This website uses cookies

This website uses cookies to ensure you get the best experience. By using our website, you agree to our Privacy Policy

Lexis+ AI
Kerry Underwood

Senior partner , Underwoods Solicitors

How committed to the rule of law is the new Lord Chancellor?

News
Share:
How committed to the rule of law is the new Lord Chancellor?

By

Liz Truss's words in support of legal aid must be followed by meaningful action, says Philip Armitage

Liz Truss's words in support of legal aid must be followed by meaningful action, says Philip Armitage

Now the dust has
settled on Liz Truss's appointment as Lord Chancellor, she has an ominous in-tray to get on with.

How does she draft a British Bill of Rights which appeases the right-wing hardliners and the so-called Runnymede Tories? Will she try to introduce the legal aid residence test through primary legislation when it was so fundamentally rejected by the Supreme Court? And will she stand strong or buckle on legal aid when the Treasury starts applying financial pressure?Truss started well enough with her opening remarks at her swearing-in ceremony. The first female Lord Chancellor spoke warmly about how 'the rule of law is the cornerstone of the British way of life' and she quoted Lord Bingham on the dangers of 'show trials'. But these are easy soundbites. What the legal profession now wants to see is how policy matches rhetoric.

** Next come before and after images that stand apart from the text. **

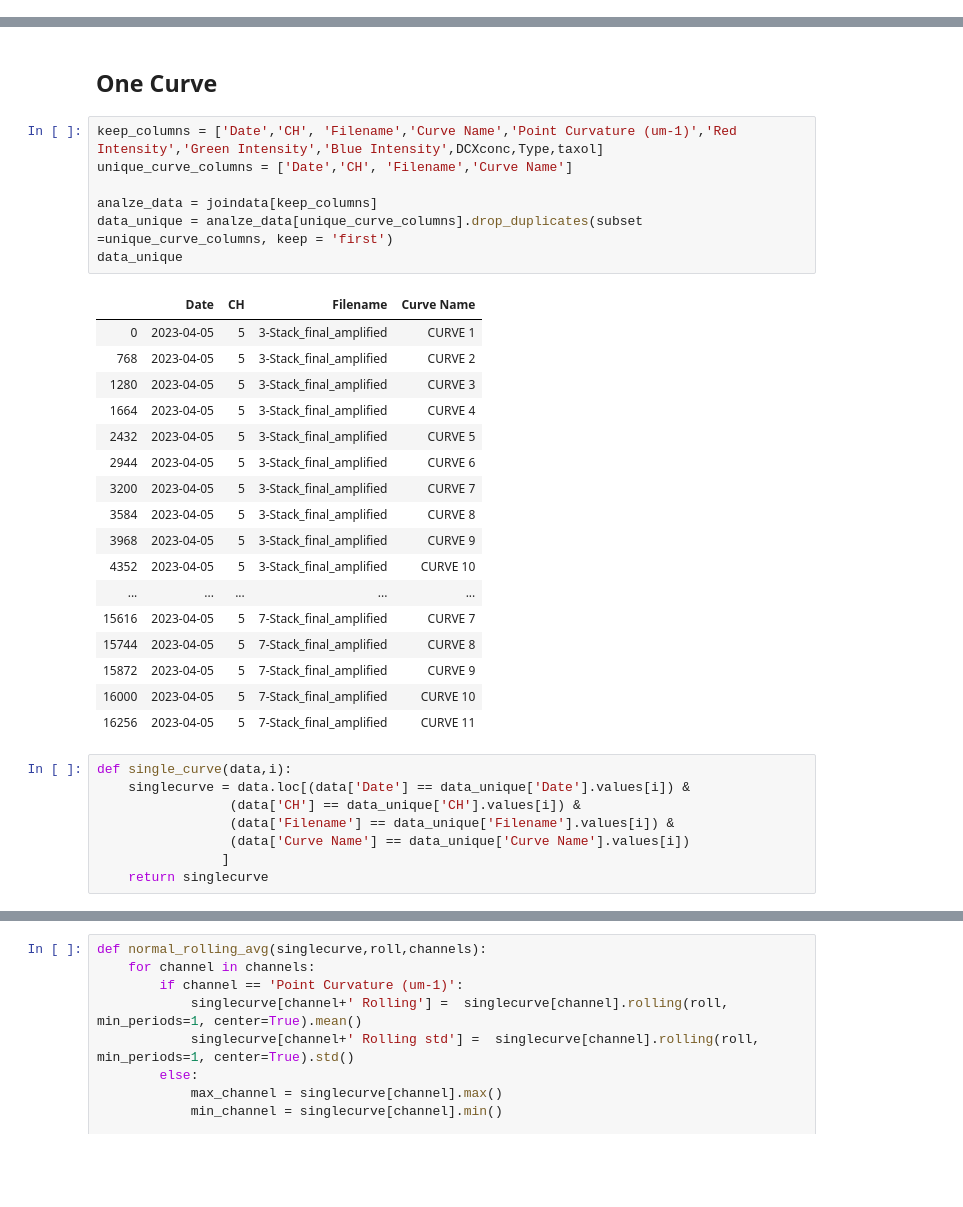
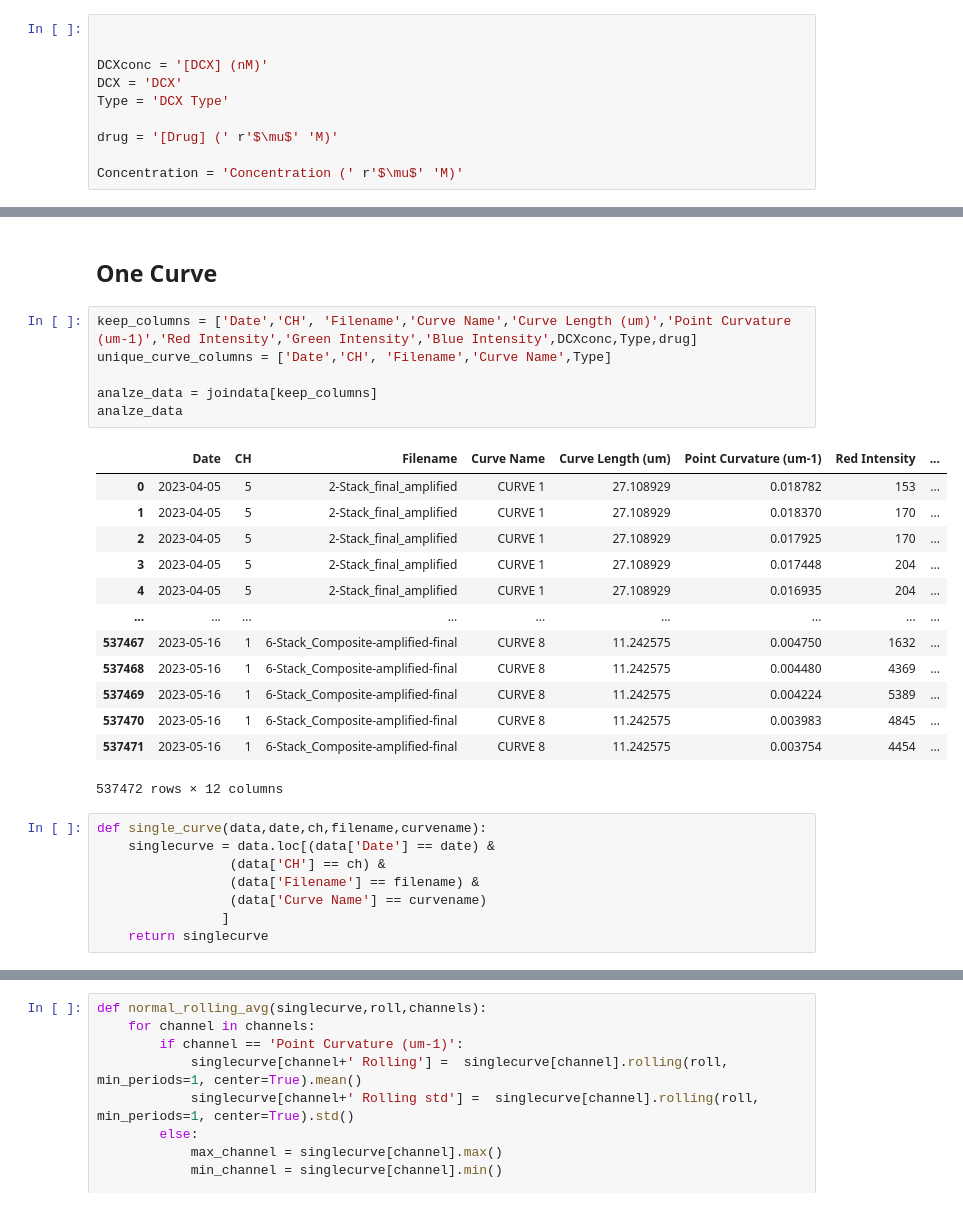
Before and after one commit to sofiacruzt/sofia-brouhardlab, a Jupyter notebook: curvature_taxol/curvature.ipynb, the cells around one changed output, grey strips where cells are left out. Saved outputs shown, nothing was run; the diff lists cells and outputs as text; blank space fills up the shorter version.

```diff
--- a/curvature_taxol/curvature.ipynb
+++ b/curvature_taxol/curvature.ipynb
@@ -42,3 +27,13 @@ ShrinkageRate = 'Shrink Rate ' r'$(\mu m / min)$'
+# %%
+
+
+DCXconc = '[DCX] (nM)'
+DCX = 'DCX'
+Type = 'DCX Type'
+
+drug = '[Drug] (' r'$\mu$' 'M)'
+
+Concentration = 'Concentration (' r'$\mu$' 'M)'
 # %%
 black = '#000000'
 grey = '#777777'
@@ -271,36 +282,31 @@ WindowsPath('D:/Sofia/2023_1winter-SEC-expansion-curves/Curvature_Data_Sheets')
 # %% [markdown]
 ## One Curve ##
 # %%
-keep_columns = ['Date','CH', 'Filename','Curve Name','Point Curvature (um-1)','Red Intensity','Green Intensity','Blue Intensity',DCXconc,Type,taxol]
-unique_curve_columns = ['Date','CH', 'Filename','Curve Name']
+keep_columns = ['Date','CH', 'Filename','Curve Name','Curve Length (um)','Point Curvature (um-1)','Red Intensity','Green Intensity','Blue Intensity',DCXconc,Type,drug]
+unique_curve_columns = ['Date','CH', 'Filename','Curve Name',Type]
 
 analze_data = joindata[keep_columns]
-data_unique = analze_data[unique_curve_columns].drop_duplicates(subset =unique_curve_columns, keep = 'first')
-data_unique
+analze_data
 # %% [output]
-|  | Date | CH | Filename | Curve Name |
-| 0 | 2023-04-05 | 5 | 3-Stack_final_amplified | CURVE 1 |
-| 768 | 2023-04-05 | 5 | 3-Stack_final_amplified | CURVE 2 |
-| 1280 | 2023-04-05 | 5 | 3-Stack_final_amplified | CURVE 3 |
-| 1664 | 2023-04-05 | 5 | 3-Stack_final_amplified | CURVE 4 |
-| 2432 | 2023-04-05 | 5 | 3-Stack_final_amplified | CURVE 5 |
-| 2944 | 2023-04-05 | 5 | 3-Stack_final_amplified | CURVE 6 |
-| 3200 | 2023-04-05 | 5 | 3-Stack_final_amplified | CURVE 7 |
-| 3584 | 2023-04-05 | 5 | 3-Stack_final_amplified | CURVE 8 |
-| 3968 | 2023-04-05 | 5 | 3-Stack_final_amplified | CURVE 9 |
-| 4352 | 2023-04-05 | 5 | 3-Stack_final_amplified | CURVE 10 |
-| ... | ... | ... | ... | ... |
-| 15616 | 2023-04-05 | 5 | 7-Stack_final_amplified | CURVE 7 |
-| 15744 | 2023-04-05 | 5 | 7-Stack_final_amplified | CURVE 8 |
-| 15872 | 2023-04-05 | 5 | 7-Stack_final_amplified | CURVE 9 |
-| 16000 | 2023-04-05 | 5 | 7-Stack_final_amplified | CURVE 10 |
-| 16256 | 2023-04-05 | 5 | 7-Stack_final_amplified | CURVE 11 |
+|  | Date | CH | Filename | Curve Name | Curve Length (um) | Point Curvature (um-1) | Red Intensity | ... |
+| 0 | 2023-04-05 | 5 | 2-Stack_final_amplified | CURVE 1 | 27.108929 | 0.018782 | 153 | ... |
+| 1 | 2023-04-05 | 5 | 2-Stack_final_amplified | CURVE 1 | 27.108929 | 0.018370 | 170 | ... |
+| 2 | 2023-04-05 | 5 | 2-Stack_final_amplified | CURVE 1 | 27.108929 | 0.017925 | 170 | ... |
+| 3 | 2023-04-05 | 5 | 2-Stack_final_amplified | CURVE 1 | 27.108929 | 0.017448 | 204 | ... |
+| 4 | 2023-04-05 | 5 | 2-Stack_final_amplified | CURVE 1 | 27.108929 | 0.016935 | 204 | ... |
+| ... | ... | ... | ... | ... | ... | ... | ... | ... |
+| 537467 | 2023-05-16 | 1 | 6-Stack_Composite-amplified-final | CURVE 8 | 11.242575 | 0.004750 | 1632 | ... |
+| 537468 | 2023-05-16 | 1 | 6-Stack_Composite-amplified-final | CURVE 8 | 11.242575 | 0.004480 | 4369 | ... |
+| 537469 | 2023-05-16 | 1 | 6-Stack_Composite-amplified-final | CURVE 8 | 11.242575 | 0.004224 | 5389 | ... |
+| 537470 | 2023-05-16 | 1 | 6-Stack_Composite-amplified-final | CURVE 8 | 11.242575 | 0.003983 | 4845 | ... |
+| 537471 | 2023-05-16 | 1 | 6-Stack_Composite-amplified-final | CURVE 8 | 11.242575 | 0.003754 | 4454 | ... |
+537472 rows × 12 columns
 # %%
-def single_curve(data,i):
-    singlecurve = data.loc[(data['Date'] == data_unique['Date'].values[i]) &
-                 (data['CH'] == data_unique['CH'].values[i]) &
-                 (data['Filename'] == data_unique['Filename'].values[i]) &
-                 (data['Curve Name'] == data_unique['Curve Name'].values[i])
+def single_curve(data,date,ch,filename,curvename):
+    singlecurve = data.loc[(data['Date'] == date) &
+                 (data['CH'] == ch) &
+                 (data['Filename'] == filename) &
+                 (data['Curve Name'] == curvename)
                 ]
     return singlecurve
 # %%
```
Also changed, not shown: parts of 11 cells of this notebook.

Her immediate predecessor, Michael Gove, made significant attempts to reverse some of the previous government's most damaging policies. Although not perfect, Gove halted the Ministry of Justice's constant attacks on the legal aid budget whenever savings were demanded by the Treasury.

In particular, in the area
of criminal law, the dual contracting system was cancelled and the 8.75 per
cent solicitor litigation fee cut was postponed. The latter was especially welcome for many small legal aid firms. Or at
least as welcome as a stay of execution can be: the fee cut postponement was only until April 2017 and we await news from the new Lord Chancellor about what will happen now. Such a fee cut could spell the end for some criminal firms - firms which are at the heart of defending the rule of law and preventing the 'show trials' where individuals are forced
to represent themselves.

If Truss is committed to the rule of law, she must at the very least make this postponement permanent.

Sadly, her past comments
do not provide a great deal
of encouragement. When she was working on the Justice Committee, she repeatedly clashed with guests who argued against legal aid cuts. On several occasions, she repeated Chris Grayling's line that the UK had one of the most expensive legal aid systems in the world in order to make the case for cuts.

But all Lord Chancellors come into the job with a blank slate. At her swearing-in ceremony, Truss said how impressed she had been by a female barrister defending clients and ensuring justice was done at Leeds
Crown Court. Now she would
do well to reflect on how that barrister could afford to do
such admirable work and how solicitors could afford to do the unseen preparation without legal aid funding.

So, welcome to your post, Lord Chancellor. Now is the time to put your money where your mouth is.

Philip Armitage is a committee member of the Young Legal Aid Lawyers @YLALawyers www.younglegalaidlawyers.org

Lexis+ AI